[[ Provided entries open ]]

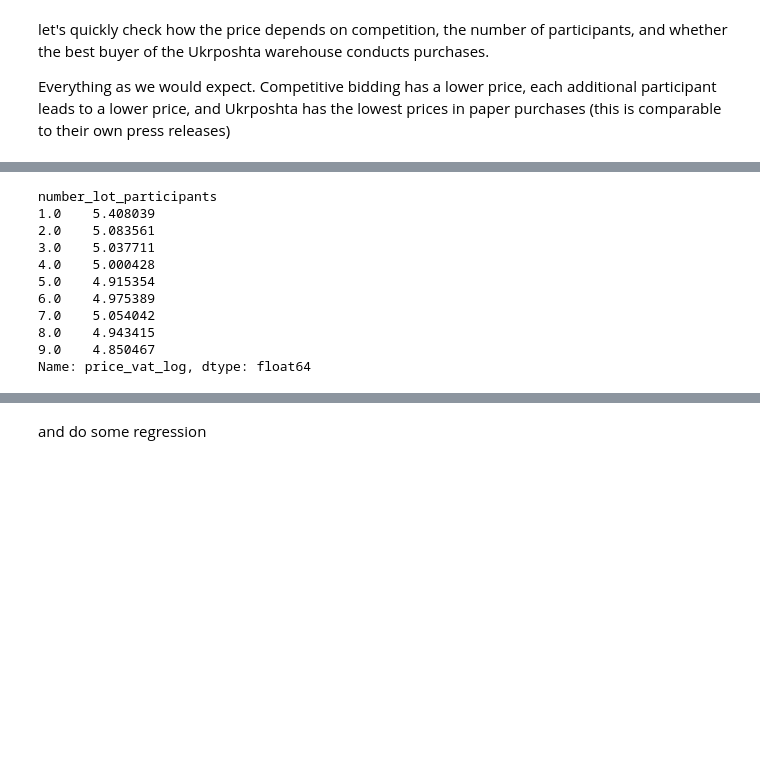
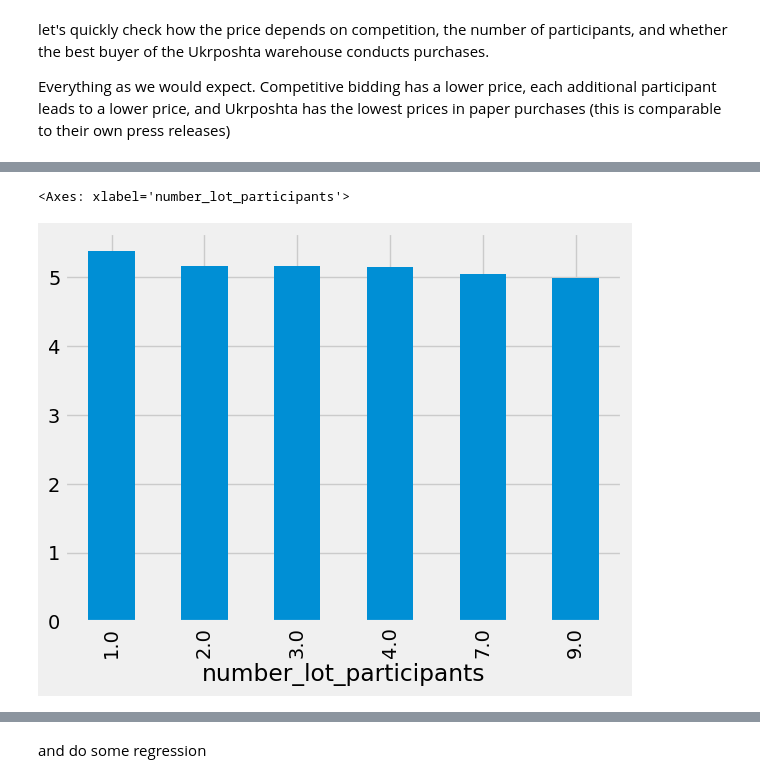
Before and after one commit to KSE-Team/prozorro-scu, a Jupyter notebook: analysis.ipynb, the cells around one changed output, grey strips where cells are left out. Saved outputs shown, nothing was run; the diff lists cells and outputs as text; code cells hidden in the pictures; blank space fills up the shorter version.

```diff
--- a/analysis.ipynb
+++ b/analysis.ipynb
@@ -144,16 +140,7 @@ Name: price_vat_log, dtype: float64
 # %%
-df[df['Cluster']=='папір-4'].groupby(['number_lot_participants'])['price_vat_log'].mean()
+df[df['Cluster']=='папір-0'].groupby(['number_lot_participants'])['price_vat_log'].mean().plot.bar()
 # %% [output]
-number_lot_participants
-1.0    5.408039
-2.0    5.083561
-3.0    5.037711
-4.0    5.000428
-5.0    4.915354
-6.0    4.975389
-7.0    5.054042
-8.0    4.943415
-9.0    4.850467
-Name: price_vat_log, dtype: float64
+<Axes: xlabel='number_lot_participants'>
+[figure, added]
 # %%
 ax = df[(df['Cluster'].str.contains('папір'))].plot.scatter(x='date',y='price_vat_norm')
```
Also changed, not shown: parts of 7 cells of this notebook, 1 other file.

[[ Provided entries closed ]]

*Assignment*
Look through the records and gather every line containing "папір".

*Response to this task*
-df[df['Cluster']=='папір-4'].groupby(['number_lot_participants'])['price_vat_log'].mean()
+df[df['Cluster']=='папір-0'].groupby(['number_lot_participants'])['price_vat_log'].mean().plot.bar()
 ax = df[(df['Cluster'].str.contains('папір'))].plot.scatter(x='date',y='price_vat_norm')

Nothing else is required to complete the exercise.